musical experience, a highlight of which was singing Palestrina
under the direction of our founder, the late Michael Howard. For
the 60th anniversary, we are again inviting former directors and
musicians of the Singers to take part and lead events.
More recently, many TVEMF members will remember the Renaissance
Singers concert tour of City Churches in summer 2002, which turned
out to be a phenomenally popular, enjoyable and successful event.
On Saturday, July 10th, starting at 4.30pm, the Singers will once
again explore with their audience some rarely visited historic churches
in the City of London. Music from the Singers directed by Edward
Wickham, and short commentaries by our guest speaker Andrew Joncus,
will help reveal the unique identity of these hidden architectural
On May 22nd, the Singers will give a concert with a difference!
The theme will be parody mass settings based on the tune 'L'homme
armé'. Different sub-groups of the Singers will prepare and
perform four different composers' settings starting with the Kyrie
movement. After each movement the audience will be asked to cast
votes on a setting to knock out. Just one setting will end up being
performed fully. The concert is designed, as always, to be musically
illuminating, and supported by additional elements of competition
The final arrangements for each of these three special and complex
events are still being worked out.
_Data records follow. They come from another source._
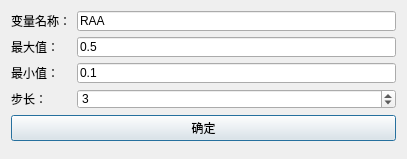
The window that src/SmartContorl/VariateInputDialog.ui (BeQuiet1228/FreeCAD) describes before a commit, drawn with Qt 5.
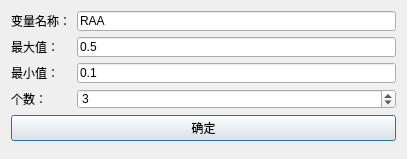
The same window after the commit.

Commit message: 调整步长为个数

Diff of the .ui file:
```diff
--- a/src/SmartContorl/VariateInputDialog.ui
+++ b/src/SmartContorl/VariateInputDialog.ui
@@ -157,7 +157,7 @@
         </size>
        </property>
        <property name="text">
-        <string>步长：</string>
+        <string>个数：</string>
        </property>
       </widget>
      </item>
```
The commit also changes 8 other files.
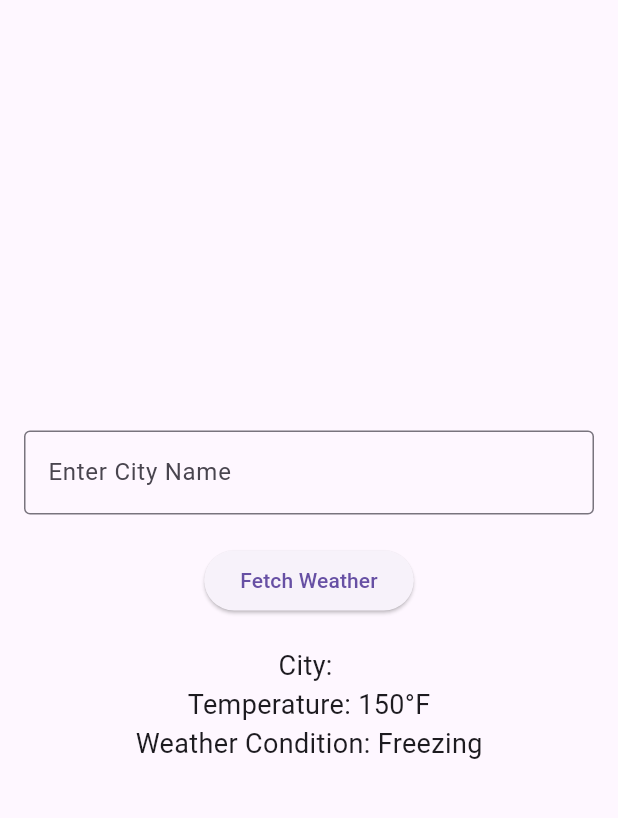
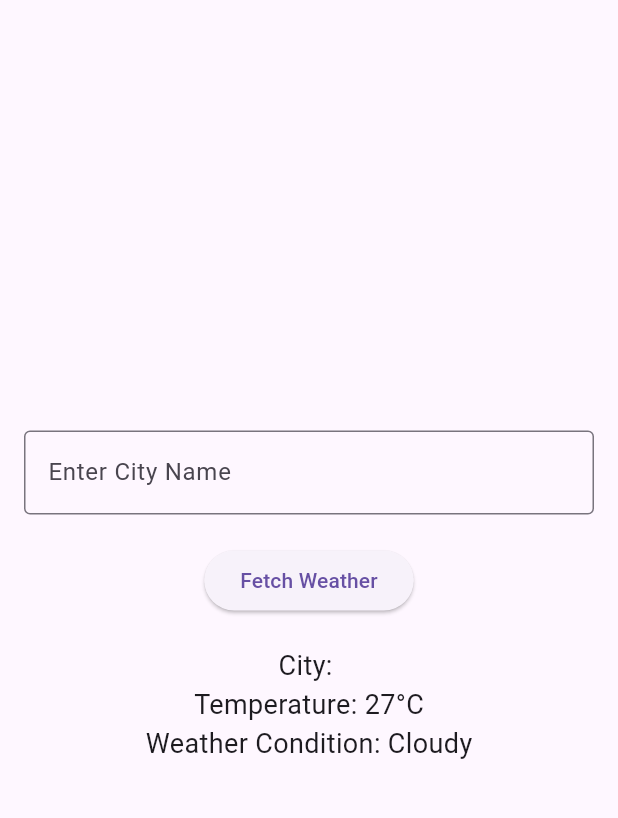
Before and after one commit to tan8325/weather_info_app, a Flutter app: the screen it shows after launch, after a tap on "Fetch Weather", on a phone screen of 412 x 824 dp, the part 63-881 px from its top. Run offline on Flutter 3.47's test engine with Material 3 defaults, Android fonts, the light colour scheme and no system bars.

Commit message:
Simulated weather data for input city

```diff
--- a/lib/main.dart
+++ b/lib/main.dart
@@ -1,3 +1,4 @@
+import 'dart:math';
 import 'package:flutter/material.dart';
 
 void main() {
@@ -25,7 +26,6 @@ class WeatherHomePage extends StatefulWidget {
 
 class _WeatherHomePageState extends State<WeatherHomePage> {
   final TextEditingController _cityController = TextEditingController();
-
   String _cityName = '';
   String _temperature = 'N/A';
   String _weatherCondition = 'Unknown';
@@ -33,9 +33,18 @@ class _WeatherHomePageState extends State<WeatherHomePage> {
   void _fetchWeather() {
     setState(() {
       _cityName = _cityController.text;
-      _temperature = '150°F';
-      _weatherCondition = 'Freezing';
+      _temperature = '${_generateRandomTemperature()}°C';
+      _weatherCondition = _generateRandomWeatherCondition();
     });
+  }
+
+  int _generateRandomTemperature() {
+    return Random().nextInt(16) + 15;
+  }
+
+  String _generateRandomWeatherCondition() {
+    List<String> conditions = ['Sunny', 'Cloudy', 'Rainy'];
+    return conditions[Random().nextInt(conditions.length)];
   }
 
   @override
@@ -57,25 +66,14 @@ class _WeatherHomePageState extends State<WeatherHomePage> {
               ),
             ),
             SizedBox(height: 20),
-
             ElevatedButton(
               onPressed: _fetchWeather,
               child: Text('Fetch Weather'),
             ),
             SizedBox(height: 20),
-
-            Text(
-              'City: $_cityName',
-              style: TextStyle(fontSize: 18),
-            ),
-            Text(
-              'Temperature: $_temperature',
-              style: TextStyle(fontSize: 18),
-            ),
-            Text(
-              'Weather Condition: $_weatherCondition',
-              style: TextStyle(fontSize: 18),
-            ),
+            Text('City: $_cityName', style: TextStyle(fontSize: 18)),
+            Text('Temperature: $_temperature', style: TextStyle(fontSize: 18)),
+            Text('Weather Condition: $_weatherCondition', style: TextStyle(fontSize: 18)),
           ],
         ),
       ),
```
Please see the Singers
website for the latest information.